According to a study, early physical rehabilitation could be a key to helping patients with spinal cord injuries recover some functions. The research was presented at the annual meeting in Sacramento, California of the Association of Academic Physiatrists on Feb. 18.
For the study, researchers examined the cases of approximately 4,000 Americans who suffered a spinal cord injury between the years of 2000 and 2014. The patients began therapy an average of 19 days after their injury, and their average age was 41 years. Researchers found that patients who began early rehabilitation experienced better physical functioning outcomes after they left the hospital and over the next year.
The authors of the study believe that their findings show that, for the best results, spinal cord patients should begin inpatient rehabilitation at the earliest medically-approved opportunity. However, the study has not yet been published in a peer-reviewed journal, so it may be considered preliminary.
Every year, approximately 12,000 Americans suffer spinal cord injuries in car crashes, workplace accidents and other unfortunate incidents. Even with early rehabilitation, many spinal cord patients never recover full function and require long-term medical care for a permanent disability. When the injury was the result of the negligence of another party, the injured victim might want to pursue personal injury litigation.
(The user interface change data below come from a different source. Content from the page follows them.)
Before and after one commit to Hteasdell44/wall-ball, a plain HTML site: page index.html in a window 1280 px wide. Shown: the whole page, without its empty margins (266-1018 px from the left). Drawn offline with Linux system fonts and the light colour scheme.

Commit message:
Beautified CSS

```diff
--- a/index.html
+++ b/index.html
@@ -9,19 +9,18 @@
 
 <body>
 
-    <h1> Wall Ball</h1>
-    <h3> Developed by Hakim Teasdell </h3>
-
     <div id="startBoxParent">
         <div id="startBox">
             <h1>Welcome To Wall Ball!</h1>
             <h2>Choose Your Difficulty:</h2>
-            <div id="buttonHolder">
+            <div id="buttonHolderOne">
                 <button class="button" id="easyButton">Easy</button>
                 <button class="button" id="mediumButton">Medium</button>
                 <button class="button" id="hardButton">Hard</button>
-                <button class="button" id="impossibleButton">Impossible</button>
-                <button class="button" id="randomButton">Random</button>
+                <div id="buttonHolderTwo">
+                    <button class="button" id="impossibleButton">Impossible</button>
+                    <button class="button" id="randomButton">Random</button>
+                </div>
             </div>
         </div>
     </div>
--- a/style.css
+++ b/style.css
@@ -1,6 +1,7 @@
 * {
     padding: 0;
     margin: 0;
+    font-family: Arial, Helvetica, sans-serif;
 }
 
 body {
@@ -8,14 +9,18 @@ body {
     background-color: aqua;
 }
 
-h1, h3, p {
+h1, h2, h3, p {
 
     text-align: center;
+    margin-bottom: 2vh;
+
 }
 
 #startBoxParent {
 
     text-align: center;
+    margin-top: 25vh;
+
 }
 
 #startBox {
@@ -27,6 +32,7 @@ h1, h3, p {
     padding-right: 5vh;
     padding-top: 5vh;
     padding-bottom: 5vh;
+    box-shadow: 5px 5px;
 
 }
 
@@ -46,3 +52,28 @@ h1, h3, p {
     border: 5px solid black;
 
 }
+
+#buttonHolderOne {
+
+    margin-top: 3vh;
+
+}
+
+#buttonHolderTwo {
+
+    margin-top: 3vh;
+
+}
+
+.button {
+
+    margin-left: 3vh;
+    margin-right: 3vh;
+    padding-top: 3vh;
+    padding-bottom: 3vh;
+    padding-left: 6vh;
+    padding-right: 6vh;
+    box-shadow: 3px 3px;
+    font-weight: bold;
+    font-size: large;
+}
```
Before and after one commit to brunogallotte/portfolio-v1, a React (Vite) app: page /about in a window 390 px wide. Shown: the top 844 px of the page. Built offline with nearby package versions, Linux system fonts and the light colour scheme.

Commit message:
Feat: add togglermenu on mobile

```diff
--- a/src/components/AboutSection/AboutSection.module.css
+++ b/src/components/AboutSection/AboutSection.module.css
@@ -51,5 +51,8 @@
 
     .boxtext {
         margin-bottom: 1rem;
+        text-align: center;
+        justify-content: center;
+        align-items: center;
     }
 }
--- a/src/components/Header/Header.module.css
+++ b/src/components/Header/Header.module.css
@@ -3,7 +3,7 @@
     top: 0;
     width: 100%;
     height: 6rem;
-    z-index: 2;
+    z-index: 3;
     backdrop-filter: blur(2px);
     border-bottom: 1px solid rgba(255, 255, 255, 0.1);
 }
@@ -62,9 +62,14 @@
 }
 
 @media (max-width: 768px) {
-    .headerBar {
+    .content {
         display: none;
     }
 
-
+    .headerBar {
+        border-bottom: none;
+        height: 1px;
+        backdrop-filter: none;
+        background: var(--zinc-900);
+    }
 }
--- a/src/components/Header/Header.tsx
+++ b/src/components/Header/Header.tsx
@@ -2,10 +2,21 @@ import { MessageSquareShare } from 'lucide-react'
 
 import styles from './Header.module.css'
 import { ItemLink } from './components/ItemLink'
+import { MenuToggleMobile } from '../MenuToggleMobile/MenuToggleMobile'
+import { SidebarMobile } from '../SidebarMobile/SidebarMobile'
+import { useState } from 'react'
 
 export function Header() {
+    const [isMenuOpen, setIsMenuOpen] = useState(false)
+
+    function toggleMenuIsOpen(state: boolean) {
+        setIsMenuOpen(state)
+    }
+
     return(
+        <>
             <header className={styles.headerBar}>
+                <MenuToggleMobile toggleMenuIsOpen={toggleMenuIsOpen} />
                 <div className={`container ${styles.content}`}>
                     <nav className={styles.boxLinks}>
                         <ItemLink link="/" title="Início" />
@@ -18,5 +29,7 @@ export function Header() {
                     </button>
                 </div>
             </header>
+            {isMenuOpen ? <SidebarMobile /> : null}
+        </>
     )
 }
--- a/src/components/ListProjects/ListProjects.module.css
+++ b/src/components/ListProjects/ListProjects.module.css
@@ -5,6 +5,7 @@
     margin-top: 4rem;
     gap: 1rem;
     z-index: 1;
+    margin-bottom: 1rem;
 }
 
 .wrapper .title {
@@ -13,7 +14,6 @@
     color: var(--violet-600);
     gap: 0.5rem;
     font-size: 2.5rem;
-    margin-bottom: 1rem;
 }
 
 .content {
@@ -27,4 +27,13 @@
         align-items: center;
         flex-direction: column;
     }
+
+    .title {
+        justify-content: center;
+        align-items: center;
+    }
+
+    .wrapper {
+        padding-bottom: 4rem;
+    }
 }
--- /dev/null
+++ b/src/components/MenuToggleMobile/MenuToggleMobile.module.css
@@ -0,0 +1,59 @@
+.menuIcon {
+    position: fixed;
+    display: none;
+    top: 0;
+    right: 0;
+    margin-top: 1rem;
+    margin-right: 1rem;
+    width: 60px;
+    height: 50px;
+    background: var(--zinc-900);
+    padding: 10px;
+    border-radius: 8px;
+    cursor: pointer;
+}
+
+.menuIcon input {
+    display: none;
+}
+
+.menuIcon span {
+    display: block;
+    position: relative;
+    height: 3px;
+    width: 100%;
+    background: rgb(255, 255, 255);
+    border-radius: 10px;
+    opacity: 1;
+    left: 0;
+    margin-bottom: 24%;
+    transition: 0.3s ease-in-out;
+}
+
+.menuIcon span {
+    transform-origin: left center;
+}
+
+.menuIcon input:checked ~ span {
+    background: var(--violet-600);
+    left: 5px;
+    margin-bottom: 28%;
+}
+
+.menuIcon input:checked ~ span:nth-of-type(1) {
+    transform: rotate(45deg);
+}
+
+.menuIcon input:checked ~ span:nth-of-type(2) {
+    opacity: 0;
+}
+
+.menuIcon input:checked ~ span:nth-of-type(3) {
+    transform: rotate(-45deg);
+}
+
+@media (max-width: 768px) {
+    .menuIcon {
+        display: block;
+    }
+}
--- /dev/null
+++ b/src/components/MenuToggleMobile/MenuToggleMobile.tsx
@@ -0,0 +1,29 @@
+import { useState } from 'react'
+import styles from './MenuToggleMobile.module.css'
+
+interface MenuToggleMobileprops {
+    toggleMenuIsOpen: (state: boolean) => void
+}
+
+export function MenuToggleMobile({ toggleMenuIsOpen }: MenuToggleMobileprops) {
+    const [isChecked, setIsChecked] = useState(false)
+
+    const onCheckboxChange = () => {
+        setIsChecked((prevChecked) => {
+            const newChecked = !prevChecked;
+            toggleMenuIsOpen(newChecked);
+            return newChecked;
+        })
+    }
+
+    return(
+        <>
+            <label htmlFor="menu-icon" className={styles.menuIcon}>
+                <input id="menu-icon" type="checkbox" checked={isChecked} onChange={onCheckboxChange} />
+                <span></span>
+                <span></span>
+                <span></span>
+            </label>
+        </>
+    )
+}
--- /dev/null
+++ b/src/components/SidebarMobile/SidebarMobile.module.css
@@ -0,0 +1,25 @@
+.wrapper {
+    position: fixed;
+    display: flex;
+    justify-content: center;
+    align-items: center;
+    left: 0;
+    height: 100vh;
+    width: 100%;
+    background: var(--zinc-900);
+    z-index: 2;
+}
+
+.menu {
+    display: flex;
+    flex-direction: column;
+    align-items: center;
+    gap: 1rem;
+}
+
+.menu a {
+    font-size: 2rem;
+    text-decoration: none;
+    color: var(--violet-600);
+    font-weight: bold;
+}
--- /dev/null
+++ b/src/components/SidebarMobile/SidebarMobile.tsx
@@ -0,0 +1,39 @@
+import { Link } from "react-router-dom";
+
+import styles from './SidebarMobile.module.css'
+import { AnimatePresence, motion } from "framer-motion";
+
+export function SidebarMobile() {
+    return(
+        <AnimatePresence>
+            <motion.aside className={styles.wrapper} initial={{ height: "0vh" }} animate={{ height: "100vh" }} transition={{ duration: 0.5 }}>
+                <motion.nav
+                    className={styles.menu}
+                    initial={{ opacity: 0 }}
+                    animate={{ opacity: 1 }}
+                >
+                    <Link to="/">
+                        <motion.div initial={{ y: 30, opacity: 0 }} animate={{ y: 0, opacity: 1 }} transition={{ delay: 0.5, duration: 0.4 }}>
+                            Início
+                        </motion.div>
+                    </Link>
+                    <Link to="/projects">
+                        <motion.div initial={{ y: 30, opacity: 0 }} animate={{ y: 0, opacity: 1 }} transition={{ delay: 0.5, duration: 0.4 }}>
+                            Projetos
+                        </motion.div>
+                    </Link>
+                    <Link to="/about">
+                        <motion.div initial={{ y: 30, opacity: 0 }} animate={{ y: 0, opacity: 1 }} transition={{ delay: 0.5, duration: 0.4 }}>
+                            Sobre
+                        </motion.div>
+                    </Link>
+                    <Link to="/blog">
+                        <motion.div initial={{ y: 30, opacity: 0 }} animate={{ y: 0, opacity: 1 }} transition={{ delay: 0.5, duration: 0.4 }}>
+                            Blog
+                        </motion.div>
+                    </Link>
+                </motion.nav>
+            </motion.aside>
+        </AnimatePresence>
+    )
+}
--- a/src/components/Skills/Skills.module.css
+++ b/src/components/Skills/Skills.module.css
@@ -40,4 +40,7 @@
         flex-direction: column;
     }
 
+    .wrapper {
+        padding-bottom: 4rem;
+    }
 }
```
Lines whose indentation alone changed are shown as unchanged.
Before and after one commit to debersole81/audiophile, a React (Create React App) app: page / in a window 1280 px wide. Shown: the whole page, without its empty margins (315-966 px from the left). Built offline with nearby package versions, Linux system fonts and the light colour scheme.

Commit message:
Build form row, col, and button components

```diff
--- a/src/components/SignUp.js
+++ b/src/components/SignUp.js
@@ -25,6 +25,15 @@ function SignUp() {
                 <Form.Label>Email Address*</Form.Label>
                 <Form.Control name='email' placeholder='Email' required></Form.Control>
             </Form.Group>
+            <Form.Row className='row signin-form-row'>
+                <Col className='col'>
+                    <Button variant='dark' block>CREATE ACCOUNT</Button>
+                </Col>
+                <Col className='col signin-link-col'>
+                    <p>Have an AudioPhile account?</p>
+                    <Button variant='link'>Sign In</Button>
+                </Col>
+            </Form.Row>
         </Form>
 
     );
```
With the help of an attorney, a personal injury lawsuit could result in an award of damages that could provide needed compensation for medical expenses, pain and suffering, lost wages and other applicable damages if negligence can be established to the satisfaction of the judge or jury.
Source: WebMD, "Early Rehab May Help Spinal Cord Injury Patients," Robert Preidt, Feb. 19, 2016